“Epic unifies our data and positions GHS for the future, but Epic is only as good as the technology that supports it,” said Greg Johnson, Manager, I/S Systems Engineering at GHS. “If backup and recovery fail, we can’t guarantee Epic’s availability.”
Backup storage utilization was another challenge.
“Legacy backup wasn’t managing and retiring restore points in EMC® Data Domain appliances, so backup storage utilization was 90%, which is heart-attack territory,” Johnson said. “We didn’t want to risk running out of backup storage with Epic, so we made plans to purchase more.”
Matt Shuford, Systems Engineer for GHS, identified two additional challenges. Limited visibility into the backup infrastructure prevented him from seeing and resolving backup issues before they impacted users. And, spending 25 hours each week troubleshooting failed backup and recovery kept him from other data center projects. Shuford asked Johnson to consider hiring someone to focus on backup.
“Around this same time we deployed a proof-of-concept project featuring Veeam® Availability Suite™,” Shuford said. “Our challenges disappeared one by one.”
Veeam turned each challenge GHS faced into opportunities for 24x7 Availability.
“The systems that help us provide patients with the finest care and protect their privacy are up and running at all times, thanks to Veeam,” Johnson said. “This includes Epic, the driving force of our healthcare system and the centerpiece of our digital transformation strategy, as well as document management, patient identification tracking and laptop encryption.”
During the proof-of-concept project, Veeam proved its worth time and time again, beginning with quick recovery of virtual machines (VMs) running Microsoft SQL Server, which supports Epic. Next Veeam backed up and recovered a VM supporting a patient identification tracking system, despite the legacy backup vendor telling GHS that backup wasn’t possible. The system is critical to patient safety because it enables clinicians to use wireless, hand-held devices that monitor patients’ locations within the hospital and verify their identification before dispensing and administering medication.
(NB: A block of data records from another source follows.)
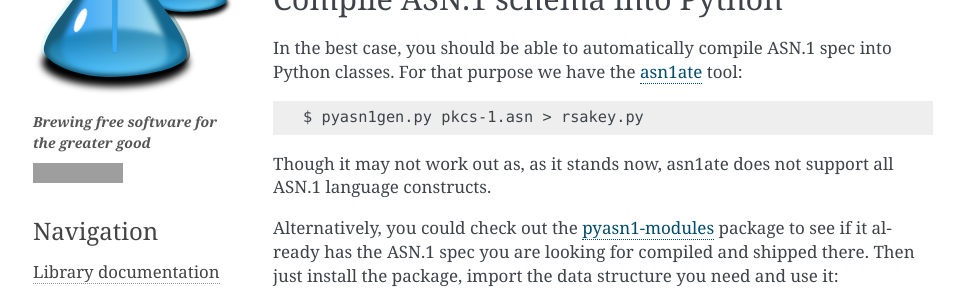
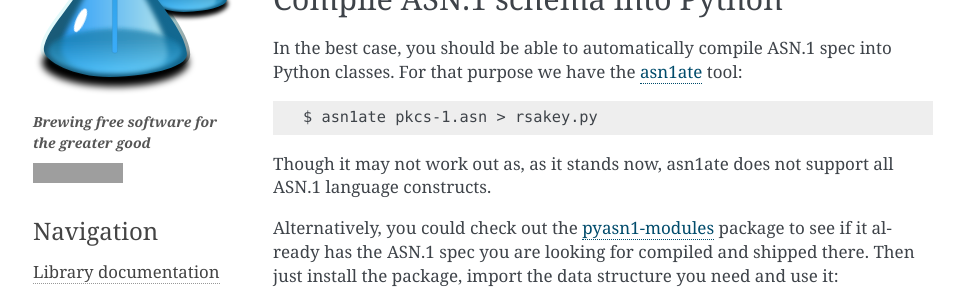
Before and after one commit to etingof/pyasn1, a Sphinx documentation site: the page built from docs/source/example-use-case.rst, in a window 1280 px wide and 900 px high, scrolled down 601 px, cut to the strip 152-451 px from the top of the window. Shown: the whole strip, without its empty margins (147-1111 px from the left). Built offline with Sphinx 7.4.7, drawn with Linux system fonts in a browser that asks for light colours; grey boxes are pictures that could not be loaded.

Commit message:
Fix the entrypoint of asn1ate
As defined in setup.py (https://github.com/kimgr/asn1ate/blob/7ade34d0e3439b8ee0d9d5095a1426bde99f6a48/setup.py#L51)

asn1ate define an entry point 'asn1ate' which is probably more straightforward than looking for the full path to the script.

```diff
--- a/docs/source/example-use-case.rst
+++ b/docs/source/example-use-case.rst
@@ -45,7 +45,7 @@ tool:
 
 .. code-block:: bash
 
-    $ pyasn1gen.py pkcs-1.asn > rsakey.py
+    $ asn1ate pkcs-1.asn > rsakey.py
 
 Though it may not work out as, as it stands now, asn1ate does not support
 all ASN.1 language constructs.
```
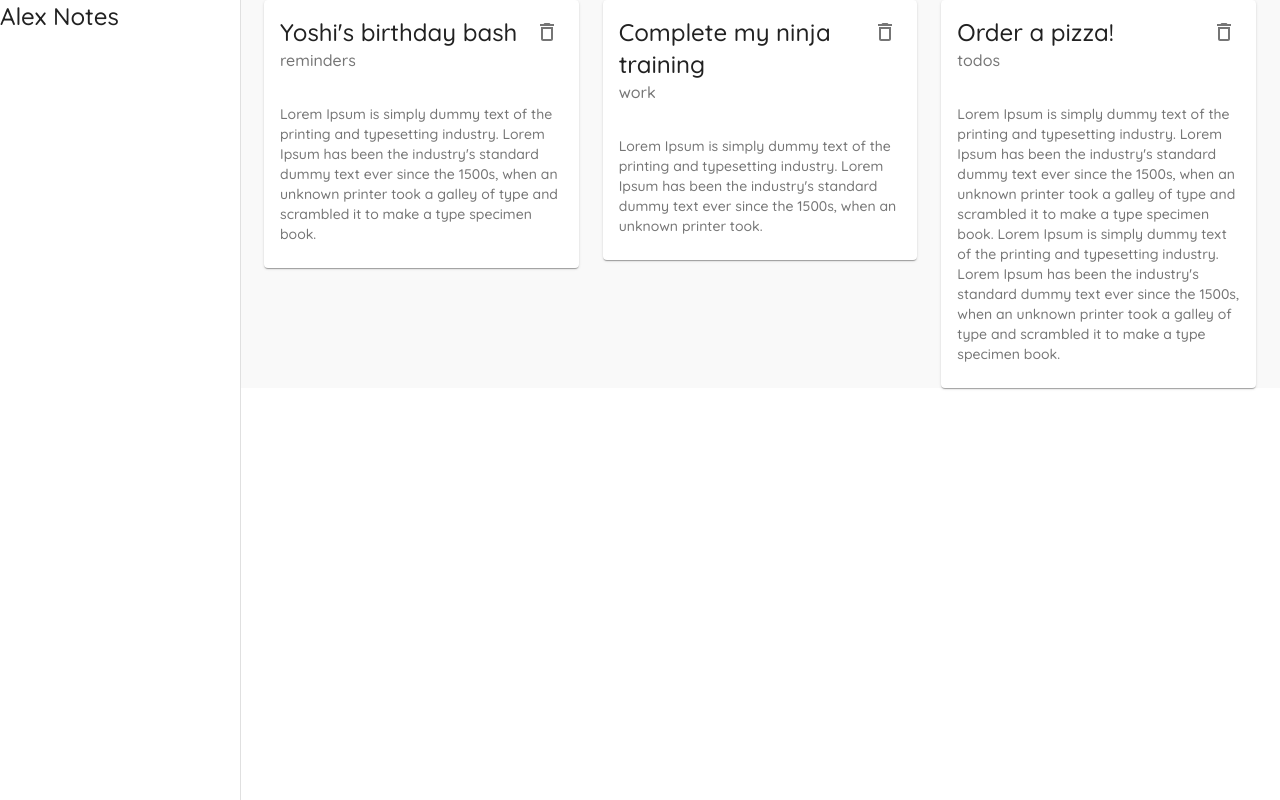
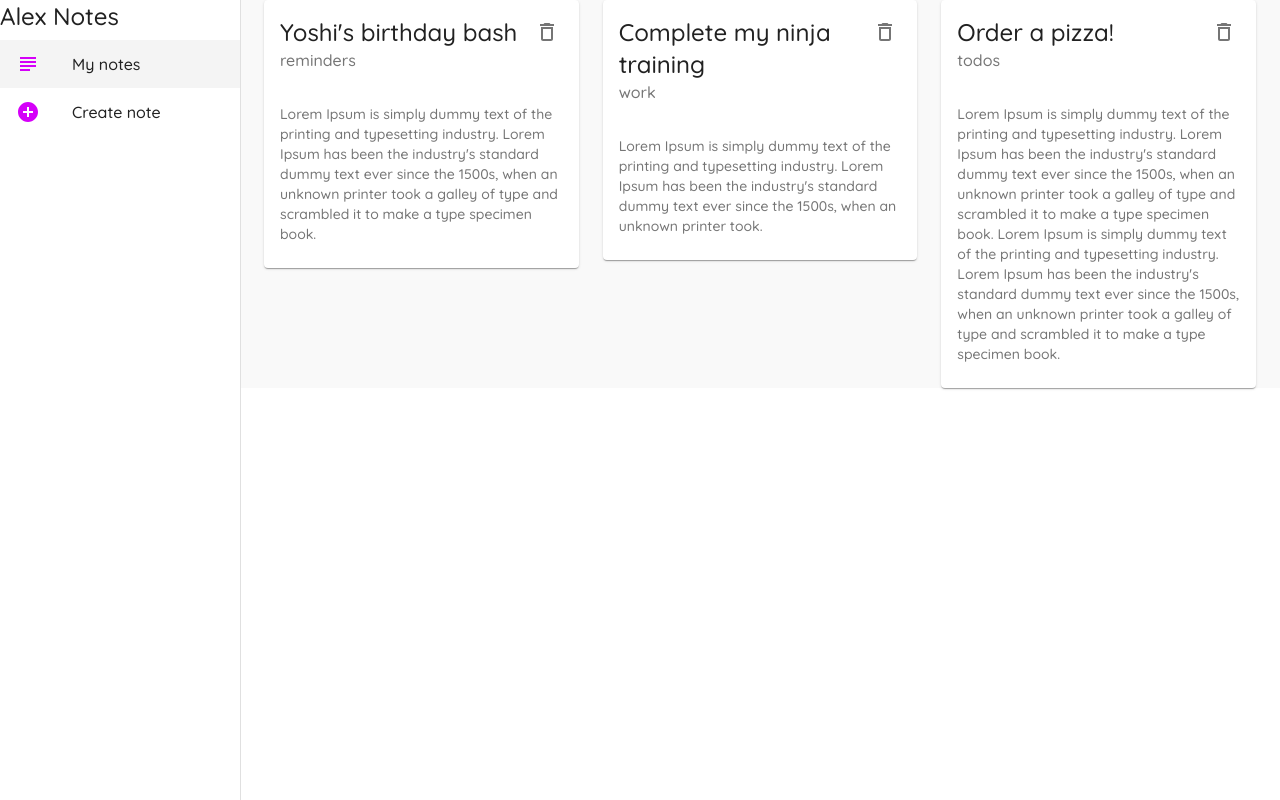
Before and after one commit to crypt096/material-ui-react, a React (Create React App) app: page / in a window 1280 px wide. Built offline with nearby package versions, Linux system fonts and the light colour scheme; data requests are answered from the project's data file.

Commit message:
Add List & ListItems.

```diff
--- a/src/components/Layout.js
+++ b/src/components/Layout.js
@@ -1,8 +1,15 @@
 import React from 'react'
+import { useHistory, useLocation } from 'react-router';
+
 import { makeStyles } from '@material-ui/core'
 
 import Drawer from '@material-ui/core/Drawer'
 import Typography from '@material-ui/core/Typography'
+import List from '@material-ui/core/List';
+import ListItem from '@material-ui/core/ListItem';
+import ListItemIcon from '@material-ui/core/ListItemIcon';
+import ListItemText from '@material-ui/core/ListItemText';
+import { AddCircleOutlined, SubjectOutlined } from '@material-ui/icons';
 
 const drawerWidth = 240;
 
@@ -19,11 +26,29 @@
     },
     drawerPaper: {
         width: drawerWidth,
+    },
+    active: {
+        background: '#f4f4f4'
     }
 })
 
 export default function Layout({ children }) {
     const classes = useStyles();
+    const history = useHistory();
+    const location = useLocation();
+
+    const menuItems = [
+        {
+            text: "My notes",
+            icon: <SubjectOutlined color="secondary" />,
+            path: '/'
+        },
+        {
+            text: "Create note",
+            icon: <AddCircleOutlined color="secondary" />,
+            path: '/create'
+        }
+    ]
 
     return (
         <div className={classes.root}>
@@ -40,6 +65,16 @@
                         Alex Notes
                     </Typography>
                 </div>
+
+                {/* List links */}
+                <List>
+                    {menuItems.map(item => (
+                        <ListItem key={item.text} button onClick={() => history.push(item.path)} className={location.pathname == item.path ? classes.active : null}>
+                            <ListItemIcon>{item.icon}</ListItemIcon>
+                            <ListItemText primary={item.text} />
+                        </ListItem>
+                    ))}
+                </List>
             </Drawer>
             <div className={classes.page}>
                 {children}
```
“If we hadn’t been able to restore our laptop encryption system, we wouldn’t have been able to un-encrypt our laptops, inconveniencing thousands of users,” Shuford said. “If a laptop had been stolen, we wouldn’t have been able to erase its hard drive, which might have compromised patient data.”
Veeam saved time and money too.
“We save 1,300 hours each year in troubleshooting time, which in turn saved $70,000 because we didn’t have to hire someone to focus on backup,” Shuford said. We also saved $250,000 in backup storage because utilization dropped from 90% to 60%— Veeam deletes outdated restore points. Moreover, during a three-year period, GHS saved nearly 100% of the cost of legacy backup.
Shuford uses the hours he saves in troubleshooting to fine-tune the backup environment with Veeam monitoring, reporting and capacity planning.
“Veeam alerts us to issues we address before they become problems and impact the organization,” Shuford explained. “For example, Veeam tells us if a VM supporting Epic is running out of resources so we can resolve the issue proactively and eliminate the risk of downtime and data loss. We’ve never had this level of visibility into our backup environment. We feel fully in control for the first time.”